### Directions
In the records, each line holding "border" must be reported.

[Front-end code change data]
=== Section Start ===

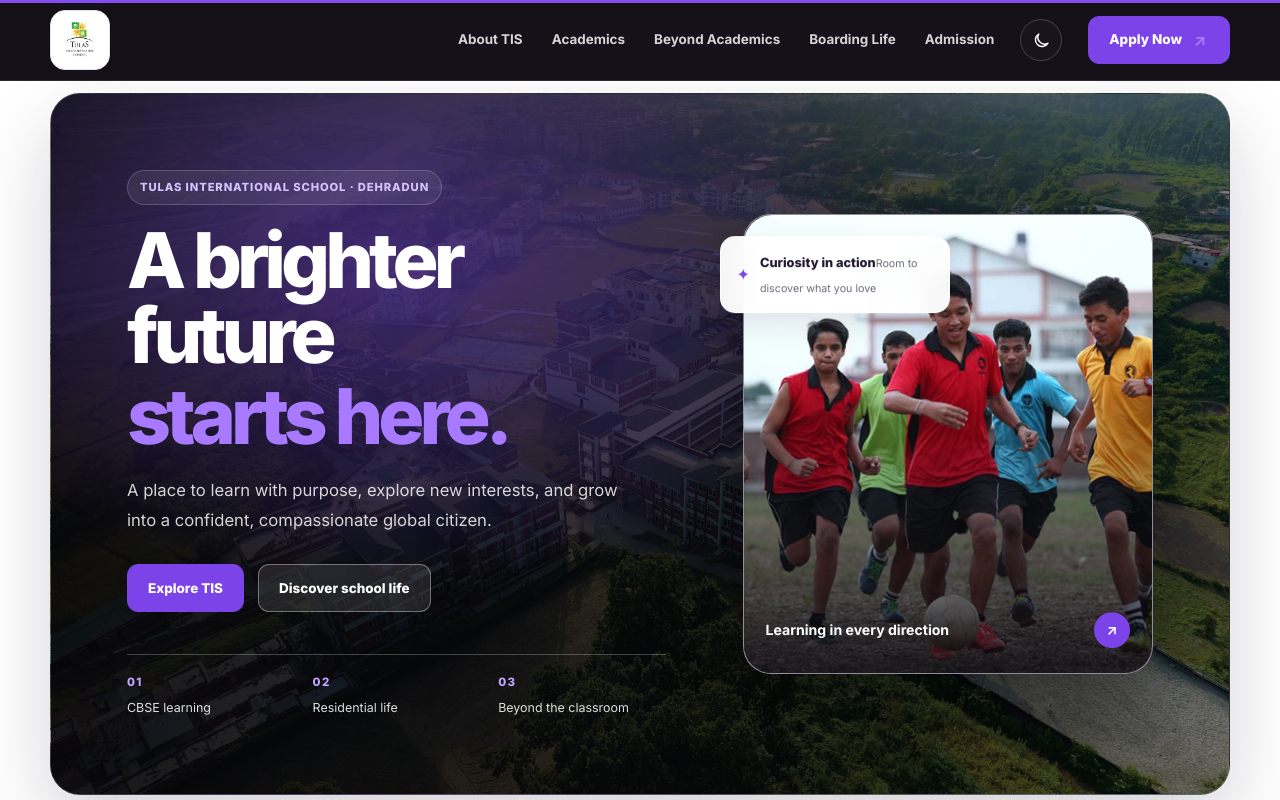
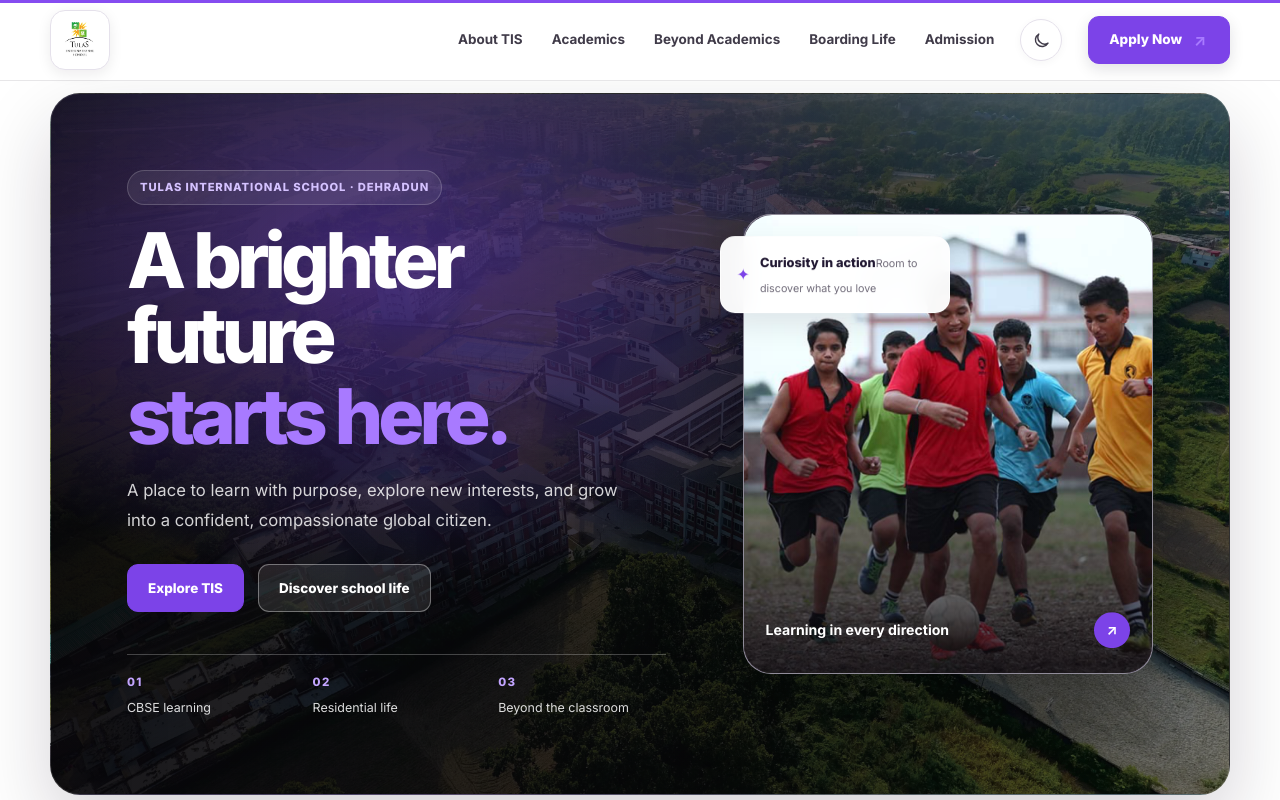
Before and after one commit to Kishore-83096/netpuppy, a Next.js app: page / in a window 1280 px wide. Shown: the top 800 px of the page. Built offline with nearby package versions, Linux system fonts and the light colour scheme.

Commit message:
updated header them to switch between light and dark based on the theme

```diff
--- a/app/globals.css
+++ b/app/globals.css
@@ -3004,35 +3004,6 @@
     border-radius: 28px;
   }
 
-  .site-header {
-    background: rgba(11, 9, 15, 0.96);
-    border-bottom-color: rgba(255, 255, 255, 0.1);
-  }
-
-  .nav-links a {
-    color: rgba(255, 255, 255, 0.82);
-  }
-
-  .nav-links a:hover {
-    background: transparent;
-    color: #ffffff;
-  }
-
-  .mobile-menu-button {
-    background: #17141d;
-    border-color: rgba(255, 255, 255, 0.18);
-  }
-
-  .mobile-menu-button span {
-    background: #ffffff;
-  }
-
-  .theme-toggle {
-    background: #17141d;
-    border-color: rgba(255, 255, 255, 0.18);
-    color: #ffffff;
-  }
-
   footer {
     gap: 28px;
     padding: 22px 0;
```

=== Section End ===

### Solved problem
     border-radius: 28px;
-    border-bottom-color: rgba(255, 255, 255, 0.1);
-    border-color: rgba(255, 255, 255, 0.18);
-    border-color: rgba(255, 255, 255, 0.18);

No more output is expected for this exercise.